I was dropping my children to school one day last week when a fire engine raced past, lights flashing and sirens wailing. My son piped up from the back seat:
“Who pays the fireman?”
While my son might be a little young for a lesson in taxation, he’s not too young to understand that we all have to chip in to pay for the amenities we share –
roads, pavements, zebra crossings, hospitals, ambulances, police, parks and even fire engines.
Put as simply as that, the idea of paying tax makes sense.
I’ve heard of parents who teach their children the hard way – by "taxing" their pocket money. I think a better solution is to encourage children to put a percentage of their pocket money into a savings account, so they can learn about saving at the same time as getting used to handing over a portion of their "earnings".
Lots of banks offer savings options for young people, like CommBank’s Youthsaver account.
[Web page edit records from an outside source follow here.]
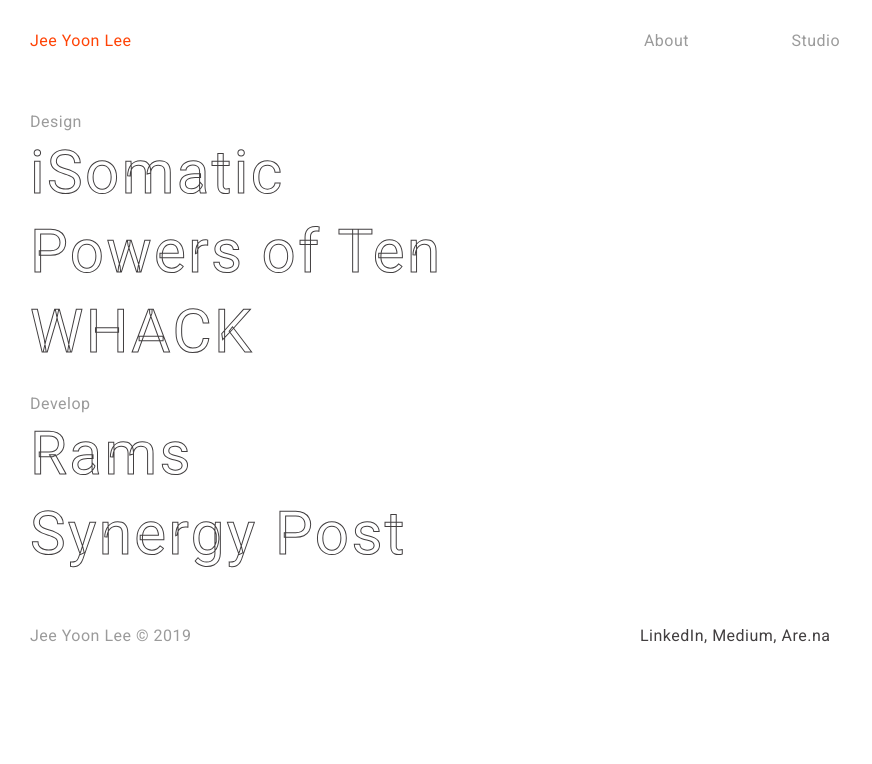
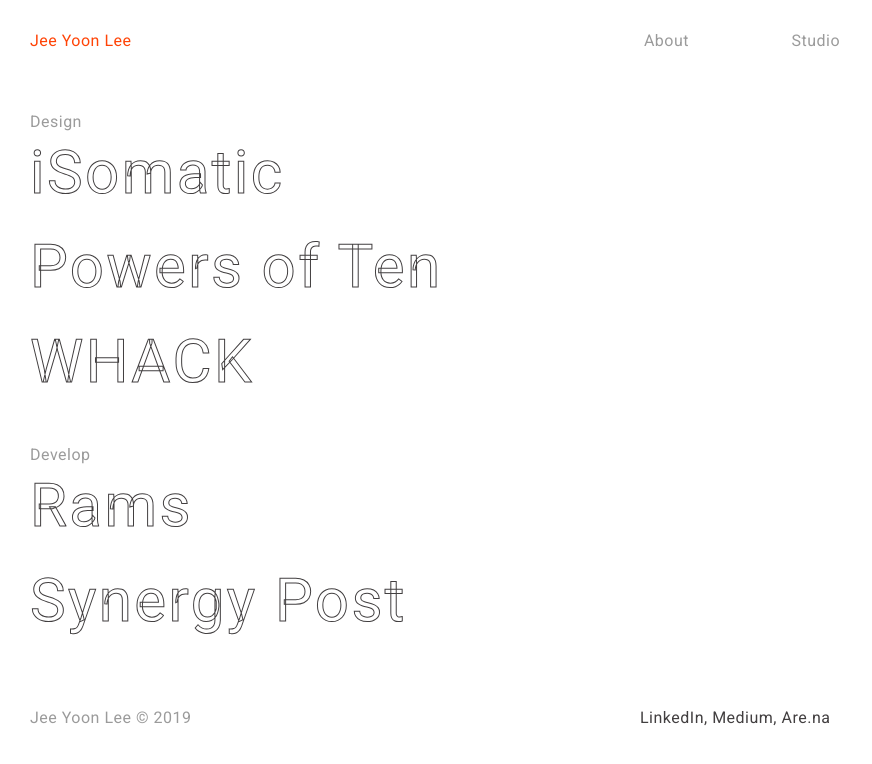
Before and after one commit to eeeeoo/eeeeoo.github.io, a plain HTML site: page index.html in a window 1280 px wide. Shown: the whole page, without its empty margins (0-872 px from the left). Drawn offline with nearby package versions, Linux system fonts and the light colour scheme.

Commit message:
landing page minor details

```diff
--- a/index.html
+++ b/index.html
@@ -56,22 +56,24 @@
         <p></p>
       </div>
       <span class="work-type">Design</span>
-      <br>
-      <a class="hover-effect" href="projects/isomatic.html" data-overlay="assets/overlay/1overlay.gif" data-offset="auto">iSomatic</a>
-      <br>
+      <div class="title">
+        <a class="hover-effect" href="projects/isomatic.html" data-overlay="assets/overlay/1overlay.gif" data-offset="auto">iSomatic</a>
+      </div>
       <!-- <a class="hover-effect" data-overlay="assets/overlay/3overlay.png" data-offset="auto">WCAA</a>
-      <br> -->
-      <a class="hover-effect" href="projects/powers-of-ten.html" data-overlay="assets/overlay/2overlay.png" data-offset="-5px">Powers of Ten</a>
-      <br>
+       -->
+      <div class="title">
+        <a class="hover-effect" href="projects/powers-of-ten.html" data-overlay="assets/overlay/2overlay.png" data-offset="-5px">Powers of Ten</a>
+      </div>
       <a class="hover-effect" href="projects/whack.html" data-overlay="assets/overlay/3overlay.png" data-offset="auto">WHACK</a>
-      <!-- <br> -->
       <!-- <a class="hover-effect" href="projects/whereami.html" data-overlay="assets/overlay/6overlay.jpeg" data-offset="auto">Where Am I?</a> -->
-      <br><br>
+      <br><br><br>
       <span class="work-type">Develop</span>
-      <br>
-      <a class="hover-effect" href="https://github.com/eeeeoo/ram-frontend" data-overlay="assets/overlay/7overlay.png" data-offset="auto">Rams</a>
-      <br>
-      <a class="hover-effect" href="https://github.com/eeeeoo/Synergy-Post" data-overlay="assets/overlay/8overlay.png" data-offset="auto">Synergy Post</a>
+      <div class="title">
+      <a class="hover-effect" target="_blank" href="https://github.com/eeeeoo/ram-frontend" data-overlay="assets/overlay/7overlay.png" data-offset="auto">Rams</a>
+      </div>
+      <div class="title">
+      <a class="hover-effect" target="_blank" href="https://github.com/eeeeoo/Synergy-Post" data-overlay="assets/overlay/8overlay.png" data-offset="auto">Synergy Post</a>
+      </div>
     </div>
     <br>
     <!-- footer -->
--- a/stylesheets/style.css
+++ b/stylesheets/style.css
@@ -36,6 +36,9 @@ img, video {
   width: 100%;
 }
 
+.title{
+  padding-bottom:15px;
+}
 /* project links */
 .hover-effect, .hover-effect:visited{
   -webkit-text-stroke-width: 1px;
@@ -69,7 +72,7 @@ img, video {
     display :inline-block;
     z-index :-1;
     opacity :0;
-    background-color:rgba(0,0,0,0.02);
+    /* background-color:rgba(0,0,0,0.02); */
     transform :scale(1,0.1);
     -webkit-transform :scale(1,0.1);
     transition :150ms ease;
```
Every month that you put money into your Youthsaver account and don’t take any out, they’ll get bonus interest as a reward for being a good saver!
Understandably, impulsive teens are reluctant to tie up their savings for long periods of time, so CommBank’s Youthsaver is an at-call account giving them access to their money whenever they want. Very useful for snapping up a bargain or buying last-minute concert tickets.
But let’s get back to tax…
For teenagers starting their first job, it can be quite a shock to see what’s left after tax has been deducted at source. As parents, you can help by explaining that the tax-free threshold is currently $18,500, so job starters should receive most (if not all) of their tax back.